### Work order
Your task is to copy every line of the entries that contains "width".

### Version comparison data

════════════════

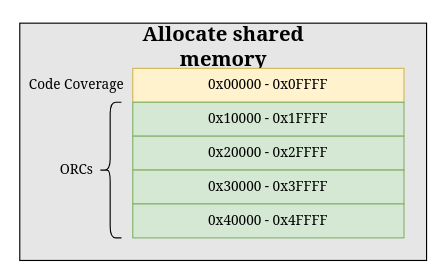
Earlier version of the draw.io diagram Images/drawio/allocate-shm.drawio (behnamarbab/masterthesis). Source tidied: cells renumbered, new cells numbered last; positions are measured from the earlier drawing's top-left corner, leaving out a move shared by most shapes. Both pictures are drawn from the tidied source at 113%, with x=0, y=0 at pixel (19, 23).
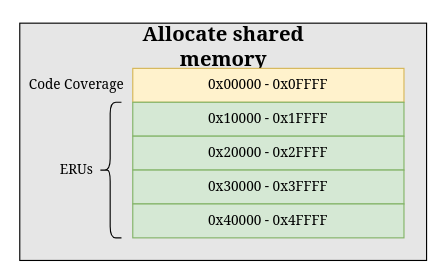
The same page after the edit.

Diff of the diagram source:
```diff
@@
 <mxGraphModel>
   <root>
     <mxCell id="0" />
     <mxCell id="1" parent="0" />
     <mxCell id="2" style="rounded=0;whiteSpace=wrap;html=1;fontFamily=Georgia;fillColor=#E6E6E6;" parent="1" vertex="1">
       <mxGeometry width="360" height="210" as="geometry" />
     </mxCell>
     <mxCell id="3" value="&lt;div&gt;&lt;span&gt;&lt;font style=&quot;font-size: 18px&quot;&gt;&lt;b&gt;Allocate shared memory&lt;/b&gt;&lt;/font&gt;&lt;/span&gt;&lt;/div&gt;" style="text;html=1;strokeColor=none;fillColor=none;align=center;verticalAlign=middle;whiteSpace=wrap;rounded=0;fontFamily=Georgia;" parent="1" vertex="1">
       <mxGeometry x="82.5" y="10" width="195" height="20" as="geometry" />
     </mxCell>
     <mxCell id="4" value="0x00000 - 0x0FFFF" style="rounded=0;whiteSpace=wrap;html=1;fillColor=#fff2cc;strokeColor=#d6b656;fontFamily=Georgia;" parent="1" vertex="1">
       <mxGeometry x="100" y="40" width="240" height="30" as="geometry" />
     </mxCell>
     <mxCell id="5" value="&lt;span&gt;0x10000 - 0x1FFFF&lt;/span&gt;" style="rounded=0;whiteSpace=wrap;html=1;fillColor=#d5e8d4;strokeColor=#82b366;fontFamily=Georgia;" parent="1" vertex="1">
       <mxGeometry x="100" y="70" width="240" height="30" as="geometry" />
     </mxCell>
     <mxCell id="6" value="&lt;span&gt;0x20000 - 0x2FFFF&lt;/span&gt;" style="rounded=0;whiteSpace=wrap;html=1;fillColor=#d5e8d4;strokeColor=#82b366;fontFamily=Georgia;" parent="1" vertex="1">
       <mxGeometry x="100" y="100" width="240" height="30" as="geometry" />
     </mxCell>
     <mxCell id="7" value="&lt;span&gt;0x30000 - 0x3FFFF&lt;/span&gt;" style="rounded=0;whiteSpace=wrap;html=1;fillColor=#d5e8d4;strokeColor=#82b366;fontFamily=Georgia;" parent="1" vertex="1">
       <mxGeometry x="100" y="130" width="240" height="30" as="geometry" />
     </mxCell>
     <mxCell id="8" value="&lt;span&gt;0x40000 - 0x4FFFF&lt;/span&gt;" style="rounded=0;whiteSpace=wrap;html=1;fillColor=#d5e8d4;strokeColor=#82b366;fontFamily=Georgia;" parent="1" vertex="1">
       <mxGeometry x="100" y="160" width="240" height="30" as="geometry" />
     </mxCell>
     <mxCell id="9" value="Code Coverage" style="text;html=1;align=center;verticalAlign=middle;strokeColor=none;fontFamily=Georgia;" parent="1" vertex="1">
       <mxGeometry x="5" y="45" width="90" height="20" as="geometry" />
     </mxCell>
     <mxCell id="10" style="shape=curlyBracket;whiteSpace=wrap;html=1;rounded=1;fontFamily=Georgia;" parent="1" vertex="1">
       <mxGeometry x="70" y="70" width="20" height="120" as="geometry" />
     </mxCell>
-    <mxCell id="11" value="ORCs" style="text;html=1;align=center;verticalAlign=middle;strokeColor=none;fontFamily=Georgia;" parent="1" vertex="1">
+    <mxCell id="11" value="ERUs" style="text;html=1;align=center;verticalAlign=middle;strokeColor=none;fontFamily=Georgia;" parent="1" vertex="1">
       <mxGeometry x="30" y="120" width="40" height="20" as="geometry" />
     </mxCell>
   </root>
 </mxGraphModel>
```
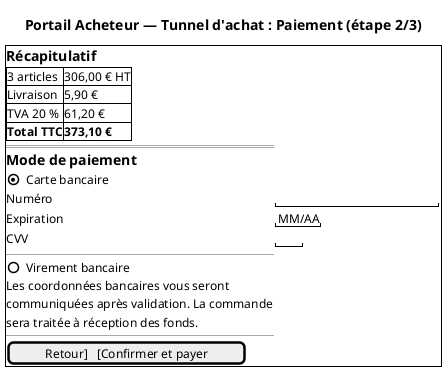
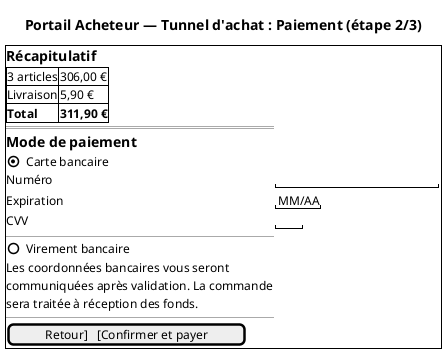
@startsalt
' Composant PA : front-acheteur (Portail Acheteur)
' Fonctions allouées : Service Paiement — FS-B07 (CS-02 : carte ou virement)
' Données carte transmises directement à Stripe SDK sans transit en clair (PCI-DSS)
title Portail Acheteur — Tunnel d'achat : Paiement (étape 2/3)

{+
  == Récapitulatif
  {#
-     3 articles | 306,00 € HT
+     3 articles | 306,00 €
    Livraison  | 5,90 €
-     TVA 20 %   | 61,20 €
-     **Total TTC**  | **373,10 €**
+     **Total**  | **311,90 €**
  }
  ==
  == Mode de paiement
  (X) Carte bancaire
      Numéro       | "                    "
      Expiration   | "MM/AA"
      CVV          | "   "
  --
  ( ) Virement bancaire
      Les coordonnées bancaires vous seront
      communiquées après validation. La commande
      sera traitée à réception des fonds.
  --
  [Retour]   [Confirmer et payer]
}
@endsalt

════════════════

### Response area
       <mxGeometry width="360" height="210" as="geometry" />
       <mxGeometry x="82.5" y="10" width="195" height="20" as="geometry" />
       <mxGeometry x="100" y="40" width="240" height="30" as="geometry" />
       <mxGeometry x="100" y="70" width="240" height="30" as="geometry" />
       <mxGeometry x="100" y="100" width="240" height="30" as="geometry" />
       <mxGeometry x="100" y="130" width="240" height="30" as="geometry" />
       <mxGeometry x="100" y="160" width="240" height="30" as="geometry" />
       <mxGeometry x="5" y="45" width="90" height="20" as="geometry" />
       <mxGeometry x="70" y="70" width="20" height="120" as="geometry" />
       <mxGeometry x="30" y="120" width="40" height="20" as="geometry" />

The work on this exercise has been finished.